In Liberal-ruled New South Wales, a bad smell is in the air. Just days away from Splendor in the Grass 2022, a new enforceable rule that requires under 18s to be accompanied by a “responsible adult” at all times during the event and exhibit venues. “Police will be present at the event, scanning the crowd to verify that minors are accompanied by a responsible adult,” read a statement from organizers.
Important announcement regarding under 18s at Splendor. pic.twitter.com/g8EzlY50yR
— Splendor in the Grass (@SITG) July 11, 2022
#MeToo is always on the move
Change is coming, slowly and sometimes without warning.
The rotten culture that has spread through the halls of some music companies is set to be brought to light by an ongoing national review, set up to investigate sexual harm, harassment and discrimination in Australia’s music industry.
The Examination of Sexual Abuse, Sexual Harassment and Systemic Discrimination in the National Music Industry was announced late last year, with the ambition to learn and speak with all communities and roles within the music industry to understand what the industry will look like in 2022.
Led by ‘outside’ consultants Alexandra (Alex) Shehadie and Sam Turner, the review is under the auspices of the music industry charity Support Act, and unveiled with support from lobbying organizations APRA AMCOS, ARIA, PPCA and Australia Council, and has a total target budget of $400.00.
The project launched as the Australian music industry finally faces its #MeToo moment, with companies and industry leaders sending the message in 2021 that offensive actions in the workplace would no longer be tolerated.

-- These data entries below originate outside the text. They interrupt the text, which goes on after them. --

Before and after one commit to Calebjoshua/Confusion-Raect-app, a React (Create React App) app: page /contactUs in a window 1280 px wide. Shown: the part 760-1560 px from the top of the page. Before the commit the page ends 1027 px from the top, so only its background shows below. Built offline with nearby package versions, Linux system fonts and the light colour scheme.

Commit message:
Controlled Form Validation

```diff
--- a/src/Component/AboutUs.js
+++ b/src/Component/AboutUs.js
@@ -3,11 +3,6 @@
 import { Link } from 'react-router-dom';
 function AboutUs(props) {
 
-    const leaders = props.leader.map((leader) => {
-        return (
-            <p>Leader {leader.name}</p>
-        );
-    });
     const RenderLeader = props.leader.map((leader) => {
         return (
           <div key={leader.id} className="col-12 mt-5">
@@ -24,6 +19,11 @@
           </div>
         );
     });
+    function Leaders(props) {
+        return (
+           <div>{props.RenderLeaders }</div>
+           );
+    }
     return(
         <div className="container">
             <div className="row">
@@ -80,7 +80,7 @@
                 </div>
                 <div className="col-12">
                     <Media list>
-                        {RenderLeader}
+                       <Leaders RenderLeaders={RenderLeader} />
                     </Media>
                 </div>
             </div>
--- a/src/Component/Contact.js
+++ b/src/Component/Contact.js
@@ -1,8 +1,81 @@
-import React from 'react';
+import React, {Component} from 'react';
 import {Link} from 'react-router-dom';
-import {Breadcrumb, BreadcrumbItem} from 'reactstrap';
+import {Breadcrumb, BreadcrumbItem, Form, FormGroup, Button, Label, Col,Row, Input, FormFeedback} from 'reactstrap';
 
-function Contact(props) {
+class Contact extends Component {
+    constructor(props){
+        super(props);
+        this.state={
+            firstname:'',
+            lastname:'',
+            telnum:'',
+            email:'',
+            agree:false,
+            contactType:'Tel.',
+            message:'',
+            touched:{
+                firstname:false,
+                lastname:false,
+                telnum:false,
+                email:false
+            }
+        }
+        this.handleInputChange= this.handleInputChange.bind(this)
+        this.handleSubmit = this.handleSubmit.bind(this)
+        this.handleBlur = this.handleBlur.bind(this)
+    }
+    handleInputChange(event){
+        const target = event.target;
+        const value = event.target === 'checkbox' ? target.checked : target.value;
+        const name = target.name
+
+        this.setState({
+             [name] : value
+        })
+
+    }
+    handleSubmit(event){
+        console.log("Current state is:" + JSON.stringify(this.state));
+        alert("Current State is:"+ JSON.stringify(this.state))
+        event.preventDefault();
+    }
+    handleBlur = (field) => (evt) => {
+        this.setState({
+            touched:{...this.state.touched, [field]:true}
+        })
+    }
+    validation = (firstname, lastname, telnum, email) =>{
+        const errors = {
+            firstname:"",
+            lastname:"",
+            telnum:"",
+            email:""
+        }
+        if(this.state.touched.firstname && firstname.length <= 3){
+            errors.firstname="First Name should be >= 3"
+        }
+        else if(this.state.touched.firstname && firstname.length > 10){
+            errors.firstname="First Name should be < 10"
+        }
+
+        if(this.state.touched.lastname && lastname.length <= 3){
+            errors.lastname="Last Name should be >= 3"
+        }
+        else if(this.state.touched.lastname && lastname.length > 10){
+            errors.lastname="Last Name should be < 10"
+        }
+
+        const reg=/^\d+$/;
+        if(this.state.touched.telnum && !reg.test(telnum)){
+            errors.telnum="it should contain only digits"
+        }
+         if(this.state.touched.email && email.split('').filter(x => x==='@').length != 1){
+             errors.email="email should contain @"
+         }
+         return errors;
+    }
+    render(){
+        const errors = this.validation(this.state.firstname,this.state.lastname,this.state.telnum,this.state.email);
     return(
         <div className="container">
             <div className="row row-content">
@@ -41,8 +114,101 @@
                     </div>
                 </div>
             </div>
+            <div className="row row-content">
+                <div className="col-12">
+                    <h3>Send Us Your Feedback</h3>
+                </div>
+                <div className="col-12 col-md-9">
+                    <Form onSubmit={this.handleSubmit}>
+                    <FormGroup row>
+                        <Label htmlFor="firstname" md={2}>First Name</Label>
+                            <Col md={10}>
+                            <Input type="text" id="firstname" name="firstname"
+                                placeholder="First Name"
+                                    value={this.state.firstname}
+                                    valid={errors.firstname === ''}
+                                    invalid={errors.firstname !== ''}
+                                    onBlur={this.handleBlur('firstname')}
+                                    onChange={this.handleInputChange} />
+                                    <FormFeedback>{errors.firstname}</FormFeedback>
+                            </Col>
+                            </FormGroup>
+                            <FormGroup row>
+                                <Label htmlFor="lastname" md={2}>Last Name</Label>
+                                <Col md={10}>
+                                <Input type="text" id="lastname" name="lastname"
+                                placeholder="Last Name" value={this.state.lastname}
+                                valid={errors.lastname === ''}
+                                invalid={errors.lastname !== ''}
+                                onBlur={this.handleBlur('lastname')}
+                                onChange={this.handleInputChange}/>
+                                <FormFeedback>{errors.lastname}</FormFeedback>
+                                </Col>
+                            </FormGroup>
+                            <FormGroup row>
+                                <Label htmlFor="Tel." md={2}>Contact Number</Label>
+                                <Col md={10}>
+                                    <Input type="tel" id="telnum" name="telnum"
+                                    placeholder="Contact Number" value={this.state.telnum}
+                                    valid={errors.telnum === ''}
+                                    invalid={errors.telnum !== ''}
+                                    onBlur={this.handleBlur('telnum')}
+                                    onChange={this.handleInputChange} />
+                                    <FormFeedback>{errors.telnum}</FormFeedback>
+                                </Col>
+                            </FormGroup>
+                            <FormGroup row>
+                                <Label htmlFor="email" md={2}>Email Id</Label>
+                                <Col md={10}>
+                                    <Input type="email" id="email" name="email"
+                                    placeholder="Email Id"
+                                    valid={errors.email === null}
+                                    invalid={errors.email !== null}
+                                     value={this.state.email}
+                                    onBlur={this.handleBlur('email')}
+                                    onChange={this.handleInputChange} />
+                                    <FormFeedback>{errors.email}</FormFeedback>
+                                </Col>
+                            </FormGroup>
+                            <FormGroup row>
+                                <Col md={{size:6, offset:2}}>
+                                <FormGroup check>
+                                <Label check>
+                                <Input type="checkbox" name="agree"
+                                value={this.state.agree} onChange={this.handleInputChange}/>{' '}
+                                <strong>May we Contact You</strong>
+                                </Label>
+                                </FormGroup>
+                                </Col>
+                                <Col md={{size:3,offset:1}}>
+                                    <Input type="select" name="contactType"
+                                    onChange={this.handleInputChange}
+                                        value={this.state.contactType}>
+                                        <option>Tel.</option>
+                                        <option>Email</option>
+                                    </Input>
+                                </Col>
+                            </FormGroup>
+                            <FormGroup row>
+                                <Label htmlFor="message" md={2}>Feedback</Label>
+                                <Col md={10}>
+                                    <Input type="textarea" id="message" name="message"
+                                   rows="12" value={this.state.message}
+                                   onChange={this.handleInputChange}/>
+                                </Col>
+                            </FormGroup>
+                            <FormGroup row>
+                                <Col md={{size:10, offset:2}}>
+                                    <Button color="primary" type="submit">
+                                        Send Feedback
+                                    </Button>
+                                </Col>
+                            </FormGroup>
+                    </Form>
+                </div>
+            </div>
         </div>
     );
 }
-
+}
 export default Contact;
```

Two of the top three music companies, Sony Music and Universal Music, have launched investigations into their own corporate cultures, and several high-level employees have been fired following investigations. WBU recently unveiled a restructuring of its management team following the departure of a co-chief executive as part of a review of its corporate culture.
For many, change cannot come soon enough.